Initiated in Gaborone, the capital of Botswana five years ago, GDSA is an African-led initiative that puts sustainability at the forefront of investment and economic development.
Chairman of GDSA, Botswana President Lt-Gen Dr Seretse Khama Ian Khama told a forum marking its fifth anniversary in Maun, Botswana that the vision of GDSA was to ensure nature was valued and respected for the present and future generations.
Botswana Minister of Environment, Natural Resources, Conservation and Tourism Mt Tshekedi Khama said his government would review its conservation funding components with a view to upscaling funding for GDSA activities.
He said GDSA would in future tighten the bonds between member countries working together for a common goal and vision.
Executive Director of UN Environment Mr Eric Solheim said it was important to explore future areas of cooperation between UN Environment and the GDSA in a bid to encourage Africa to look at ways in which tourism and renewable energy could be used in the continent's development.
Senior Vice President, Africa Field Division at Conservation International with African regional headquarters in Nairobi Michael O'Brien-Onyeka expressed his organization’s readiness to work with member countries in organizing the Secretariat of GDSA and in helping oil the progress towards its visionary goals.
Ruud Jansen, Executive Secretary of the GDSA emphasized its validity five years from inception.
“The Sustainable Development Goals and the Paris Agreement have given the Declaration added value and urgency,” said Jansen.
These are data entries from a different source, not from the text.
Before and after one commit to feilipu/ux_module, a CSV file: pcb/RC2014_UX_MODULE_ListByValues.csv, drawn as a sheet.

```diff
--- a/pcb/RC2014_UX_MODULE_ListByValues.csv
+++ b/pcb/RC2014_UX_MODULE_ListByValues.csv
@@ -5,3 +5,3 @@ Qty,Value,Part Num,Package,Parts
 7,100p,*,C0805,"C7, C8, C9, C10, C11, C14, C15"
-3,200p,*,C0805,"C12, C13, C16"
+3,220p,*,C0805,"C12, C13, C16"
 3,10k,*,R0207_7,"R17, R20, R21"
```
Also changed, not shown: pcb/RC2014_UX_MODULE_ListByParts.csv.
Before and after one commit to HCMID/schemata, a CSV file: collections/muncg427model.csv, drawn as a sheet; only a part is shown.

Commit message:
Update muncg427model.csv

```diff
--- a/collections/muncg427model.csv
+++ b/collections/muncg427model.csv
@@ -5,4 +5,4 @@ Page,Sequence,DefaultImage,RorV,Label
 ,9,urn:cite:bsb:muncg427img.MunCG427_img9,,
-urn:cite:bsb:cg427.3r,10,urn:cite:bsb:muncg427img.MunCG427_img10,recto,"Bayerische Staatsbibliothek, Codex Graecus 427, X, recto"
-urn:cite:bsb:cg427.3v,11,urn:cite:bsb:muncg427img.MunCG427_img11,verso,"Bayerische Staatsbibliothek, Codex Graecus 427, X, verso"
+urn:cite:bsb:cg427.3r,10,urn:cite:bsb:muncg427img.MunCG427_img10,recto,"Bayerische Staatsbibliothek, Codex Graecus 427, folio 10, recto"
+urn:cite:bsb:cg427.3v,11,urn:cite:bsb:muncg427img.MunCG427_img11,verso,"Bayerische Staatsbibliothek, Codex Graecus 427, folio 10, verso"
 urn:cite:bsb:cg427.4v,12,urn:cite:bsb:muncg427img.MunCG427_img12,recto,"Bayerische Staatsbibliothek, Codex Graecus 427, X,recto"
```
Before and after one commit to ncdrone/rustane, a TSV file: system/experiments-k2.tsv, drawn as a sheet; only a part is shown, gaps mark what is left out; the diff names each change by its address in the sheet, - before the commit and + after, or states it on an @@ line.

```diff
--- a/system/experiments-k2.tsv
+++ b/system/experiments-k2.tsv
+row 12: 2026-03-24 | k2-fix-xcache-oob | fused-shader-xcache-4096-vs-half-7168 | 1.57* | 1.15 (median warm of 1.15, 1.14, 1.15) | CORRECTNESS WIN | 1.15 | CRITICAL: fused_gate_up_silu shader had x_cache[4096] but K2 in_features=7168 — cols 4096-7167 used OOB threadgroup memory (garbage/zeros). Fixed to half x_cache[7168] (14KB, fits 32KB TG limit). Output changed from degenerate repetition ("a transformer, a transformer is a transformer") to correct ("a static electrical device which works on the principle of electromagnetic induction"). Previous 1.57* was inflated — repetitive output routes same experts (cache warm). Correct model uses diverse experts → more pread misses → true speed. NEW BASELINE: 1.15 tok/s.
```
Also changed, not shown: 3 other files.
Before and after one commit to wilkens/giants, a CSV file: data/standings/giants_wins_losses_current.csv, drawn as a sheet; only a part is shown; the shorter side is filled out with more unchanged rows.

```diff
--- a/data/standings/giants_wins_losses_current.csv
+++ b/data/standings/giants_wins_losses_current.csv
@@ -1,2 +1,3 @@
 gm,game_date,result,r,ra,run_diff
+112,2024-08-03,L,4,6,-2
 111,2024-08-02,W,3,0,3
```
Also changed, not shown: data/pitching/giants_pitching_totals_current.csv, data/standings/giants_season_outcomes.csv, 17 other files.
The 12 GDSA countries include Kenya that was represented at the Maun forum.
Madagascar became the youngest member.